Wadding can be made from various materials from natural fibres like, cotton, wool, silk, bamboo and soy. Or synthetic fibres such as polyester or recycled plastic bottles. And of course, there are blends that are mixtures of any of the above.
Wadding can be formed in different ways, it can be:
Bonded: fibres are held together with starch or resin/glue.
Needlepunched: compressed together by tiny needles. This type of wadding is very stable, dense and is low loft. Generally, not recommended for hand quilting. Best for non/less wash projects such as wall hangings.
Scrim: a polyester grid used to anchor cotton fibres. That helps keep fibres from separating and/or distorting when washed. When using 100% cotton with no scrim you must quilt more closely to keep it from separating.
There is no shrinkage with polyester wadding.
When polyester is mixed with a natural fibre there is very little shrinkage.
Silk will shrink by about 5% while cottons and bamboo have a shrinkage of about 2-3%
Polyester wadding should not be used for heat insulating projects such as pot holders as it can melt and catch fire.
There are fusible waddings. This is where the outer layers have a heat sensitive web that gently adheres to fabric.
Loft: refers to the thickness of the wadding. High loft is very thick and fluffy, with many layers.
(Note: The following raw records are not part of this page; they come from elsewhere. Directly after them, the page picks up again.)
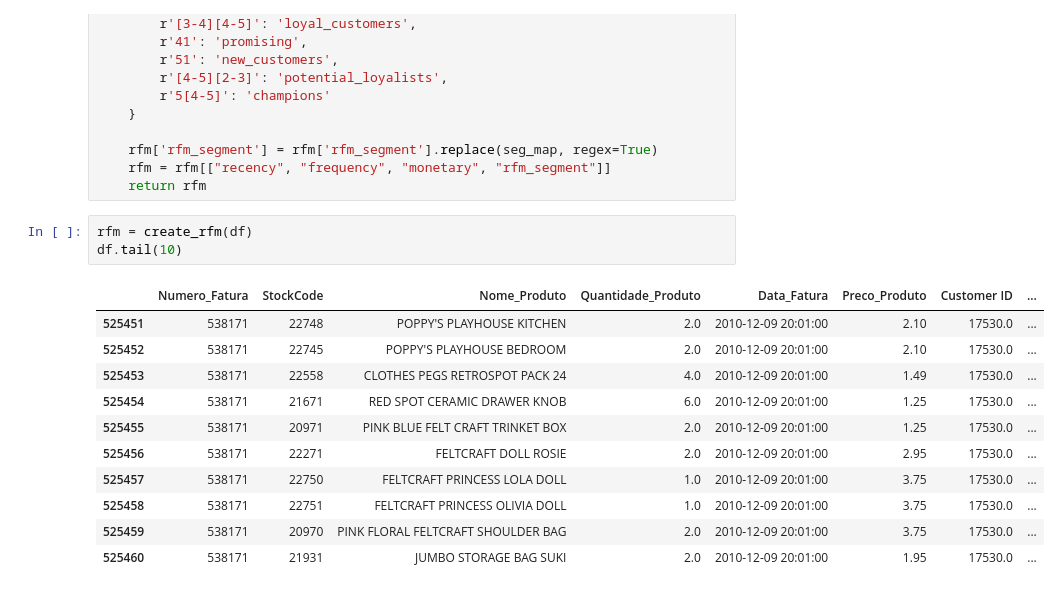
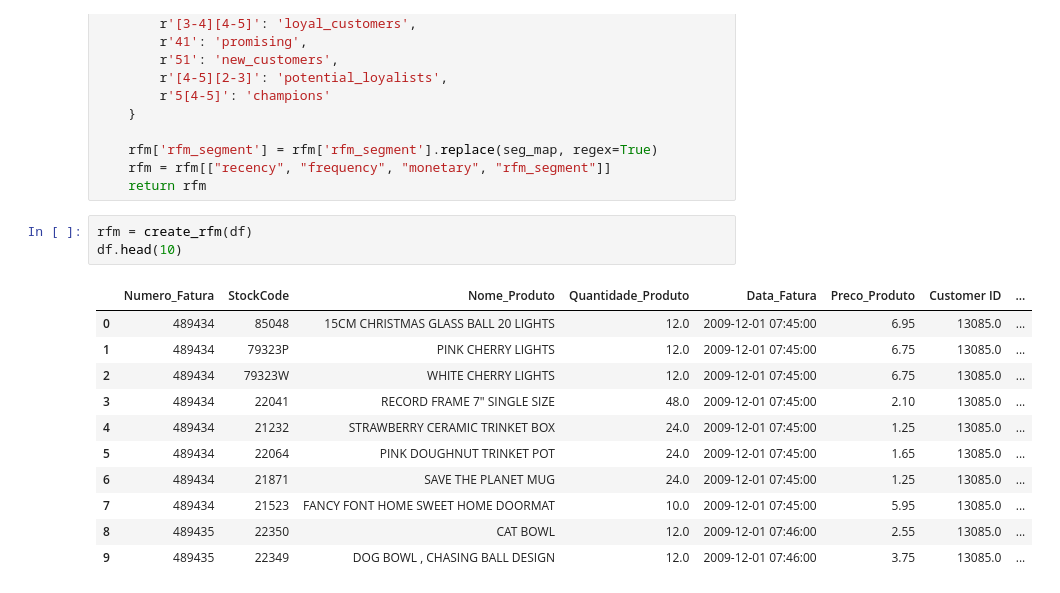
Before and after one commit to ribeirolucas962/biblioteca_pandas, a Jupyter notebook: CRM_ANALISE_DE_VENDAS.ipynb, the cells around one changed output. Drawn from its saved outputs; the diff is of its cells as text.

```diff
--- a/CRM_ANALISE_DE_VENDAS.ipynb
+++ b/CRM_ANALISE_DE_VENDAS.ipynb
@@ -327,16 +327,16 @@ def create_rfm(dataframe):
     return rfm
 # %%
 rfm = create_rfm(df)
-df.tail(10)
+df.head(10)
 # %% [output]
 |  | Numero_Fatura | StockCode | Nome_Produto | Quantidade_Produto | Data_Fatura | Preco_Produto | Customer ID | ... |
-| 525451 | 538171 | 22748 | POPPY'S PLAYHOUSE KITCHEN | 2.0 | 2010-12-09 20:01:00 | 2.10 | 17530.0 | ... |
-| 525452 | 538171 | 22745 | POPPY'S PLAYHOUSE BEDROOM | 2.0 | 2010-12-09 20:01:00 | 2.10 | 17530.0 | ... |
-| 525453 | 538171 | 22558 | CLOTHES PEGS RETROSPOT PACK 24 | 4.0 | 2010-12-09 20:01:00 | 1.49 | 17530.0 | ... |
-| 525454 | 538171 | 21671 | RED SPOT CERAMIC DRAWER KNOB | 6.0 | 2010-12-09 20:01:00 | 1.25 | 17530.0 | ... |
-| 525455 | 538171 | 20971 | PINK BLUE FELT CRAFT TRINKET BOX | 2.0 | 2010-12-09 20:01:00 | 1.25 | 17530.0 | ... |
-| 525456 | 538171 | 22271 | FELTCRAFT DOLL ROSIE | 2.0 | 2010-12-09 20:01:00 | 2.95 | 17530.0 | ... |
-| 525457 | 538171 | 22750 | FELTCRAFT PRINCESS LOLA DOLL | 1.0 | 2010-12-09 20:01:00 | 3.75 | 17530.0 | ... |
-| 525458 | 538171 | 22751 | FELTCRAFT PRINCESS OLIVIA DOLL | 1.0 | 2010-12-09 20:01:00 | 3.75 | 17530.0 | ... |
-| 525459 | 538171 | 20970 | PINK FLORAL FELTCRAFT SHOULDER BAG | 2.0 | 2010-12-09 20:01:00 | 3.75 | 17530.0 | ... |
-| 525460 | 538171 | 21931 | JUMBO STORAGE BAG SUKI | 2.0 | 2010-12-09 20:01:00 | 1.95 | 17530.0 | ... |
+| 0 | 489434 | 85048 | 15CM CHRISTMAS GLASS BALL 20 LIGHTS | 12.0 | 2009-12-01 07:45:00 | 6.95 | 13085.0 | ... |
+| 1 | 489434 | 79323P | PINK CHERRY LIGHTS | 12.0 | 2009-12-01 07:45:00 | 6.75 | 13085.0 | ... |
+| 2 | 489434 | 79323W | WHITE CHERRY LIGHTS | 12.0 | 2009-12-01 07:45:00 | 6.75 | 13085.0 | ... |
+| 3 | 489434 | 22041 | RECORD FRAME 7" SINGLE SIZE | 48.0 | 2009-12-01 07:45:00 | 2.10 | 13085.0 | ... |
+| 4 | 489434 | 21232 | STRAWBERRY CERAMIC TRINKET BOX | 24.0 | 2009-12-01 07:45:00 | 1.25 | 13085.0 | ... |
+| 5 | 489434 | 22064 | PINK DOUGHNUT TRINKET POT | 24.0 | 2009-12-01 07:45:00 | 1.65 | 13085.0 | ... |
+| 6 | 489434 | 21871 | SAVE THE PLANET MUG | 24.0 | 2009-12-01 07:45:00 | 1.25 | 13085.0 | ... |
+| 7 | 489434 | 21523 | FANCY FONT HOME SWEET HOME DOORMAT | 10.0 | 2009-12-01 07:45:00 | 5.95 | 13085.0 | ... |
+| 8 | 489435 | 22350 | CAT BOWL | 12.0 | 2009-12-01 07:46:00 | 2.55 | 13085.0 | ... |
+| 9 | 489435 | 22349 | DOG BOWL , CHASING BALL DESIGN | 12.0 | 2009-12-01 07:46:00 | 3.75 | 13085.0 | ... |
```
Low loft is thin, lighter weight, less layers.
Wool gives most warmth.
For medium heat retention use polyester, silk or bamboo.
For low cotton, poly/cotton and soy.
Stitching intervals: distance between the lines of quilting stitches or ties. This varies depending on the fibre content and method of construction of the wadding.
Always refer to the manufacturers recommendations but generally the following applies.
Bamboo: upto 8” apart
Cotton Bonded: 8” to 10” apart
Cotton Needled: 3” – 4” apart
Polyester: 2”- 4” apart
Silk: 3” apart
Soy: upto 8”
Wool: 2” – 4”